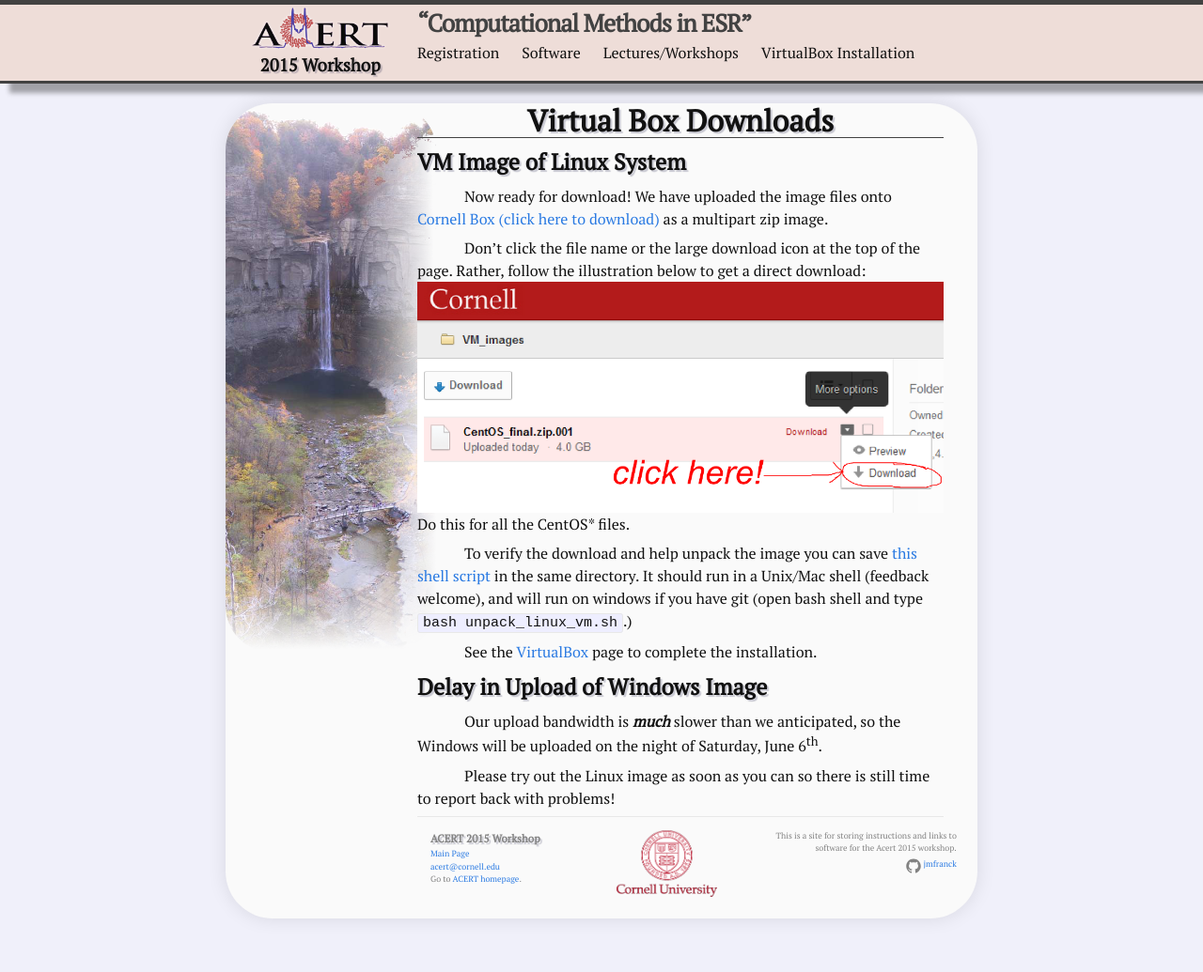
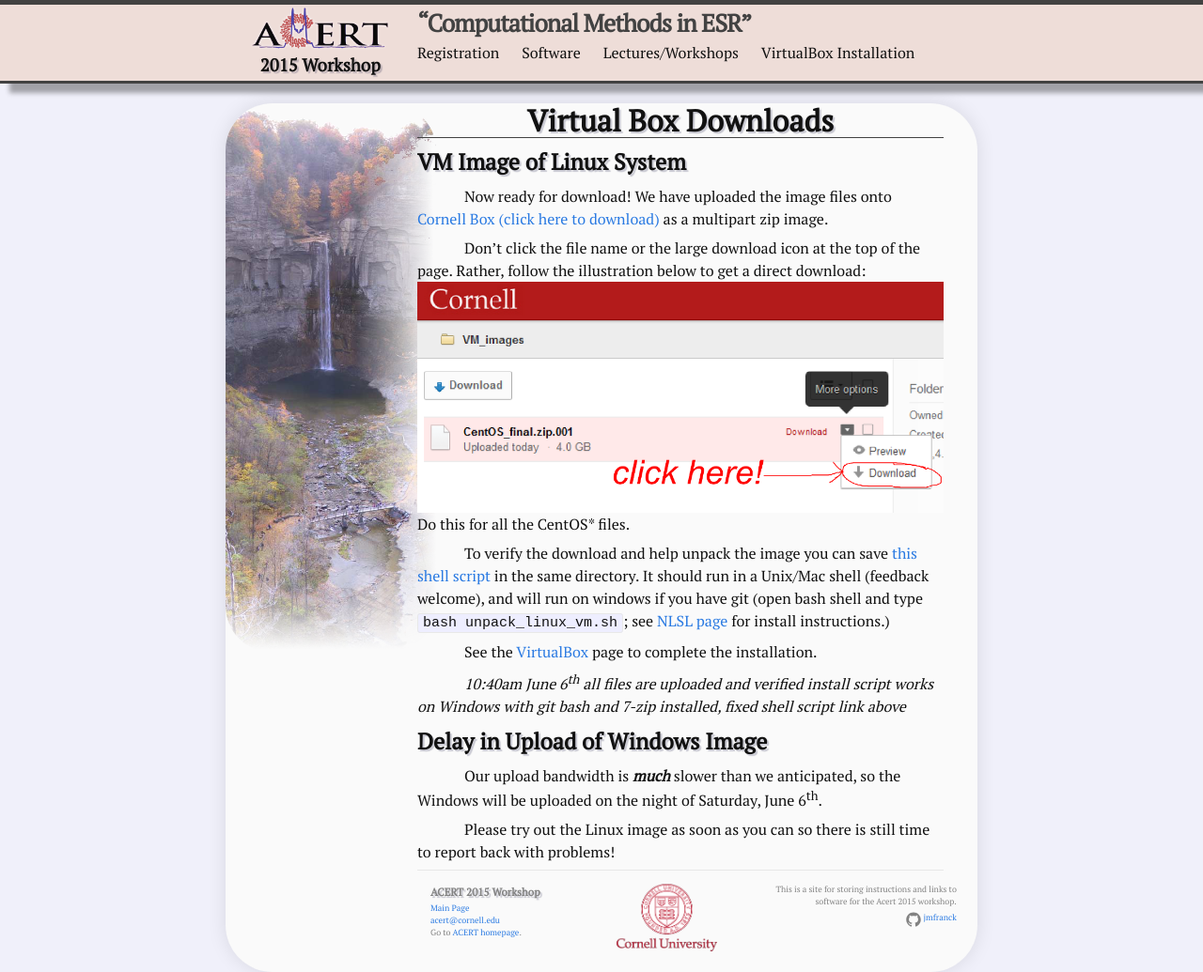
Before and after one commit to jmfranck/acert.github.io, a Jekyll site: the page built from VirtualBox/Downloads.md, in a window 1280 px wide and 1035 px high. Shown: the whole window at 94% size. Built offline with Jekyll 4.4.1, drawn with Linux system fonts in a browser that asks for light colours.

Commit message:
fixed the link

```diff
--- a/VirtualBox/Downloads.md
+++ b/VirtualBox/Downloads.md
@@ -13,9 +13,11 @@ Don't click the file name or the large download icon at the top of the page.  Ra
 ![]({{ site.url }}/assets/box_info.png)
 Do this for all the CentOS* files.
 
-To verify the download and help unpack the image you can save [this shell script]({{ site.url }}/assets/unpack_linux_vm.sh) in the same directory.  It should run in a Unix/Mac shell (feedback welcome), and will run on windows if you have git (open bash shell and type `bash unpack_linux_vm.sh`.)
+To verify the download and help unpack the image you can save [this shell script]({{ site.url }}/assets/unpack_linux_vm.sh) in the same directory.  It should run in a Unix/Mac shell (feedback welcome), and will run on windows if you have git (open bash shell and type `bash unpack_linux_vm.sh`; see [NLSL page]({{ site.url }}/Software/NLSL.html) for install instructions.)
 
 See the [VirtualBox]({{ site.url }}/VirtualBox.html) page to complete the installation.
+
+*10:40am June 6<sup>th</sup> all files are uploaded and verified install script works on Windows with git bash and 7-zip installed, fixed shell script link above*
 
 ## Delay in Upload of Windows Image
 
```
=======
> Work instructions: Output the full listing above exactly, excluding all pictures.

> Completed task:
Before and after one commit to jmfranck/acert.github.io, a Jekyll site: the page built from VirtualBox/Downloads.md, in a window 1280 px wide and 1035 px high. Shown: the whole window at 94% size. Built offline with Jekyll 4.4.1, drawn with Linux system fonts in a browser that asks for light colours.

Commit message:
fixed the link

```diff
--- a/VirtualBox/Downloads.md
+++ b/VirtualBox/Downloads.md
@@ -13,9 +13,11 @@ Don't click the file name or the large download icon at the top of the page.  Ra
 ![]({{ site.url }}/assets/box_info.png)
 Do this for all the CentOS* files.
 
-To verify the download and help unpack the image you can save [this shell script]({{ site.url }}/assets/unpack_linux_vm.sh) in the same directory.  It should run in a Unix/Mac shell (feedback welcome), and will run on windows if you have git (open bash shell and type `bash unpack_linux_vm.sh`.)
+To verify the download and help unpack the image you can save [this shell script]({{ site.url }}/assets/unpack_linux_vm.sh) in the same directory.  It should run in a Unix/Mac shell (feedback welcome), and will run on windows if you have git (open bash shell and type `bash unpack_linux_vm.sh`; see [NLSL page]({{ site.url }}/Software/NLSL.html) for install instructions.)
 
 See the [VirtualBox]({{ site.url }}/VirtualBox.html) page to complete the installation.
+
+*10:40am June 6<sup>th</sup> all files are uploaded and verified install script works on Windows with git bash and 7-zip installed, fixed shell script link above*
 
 ## Delay in Upload of Windows Image
 
```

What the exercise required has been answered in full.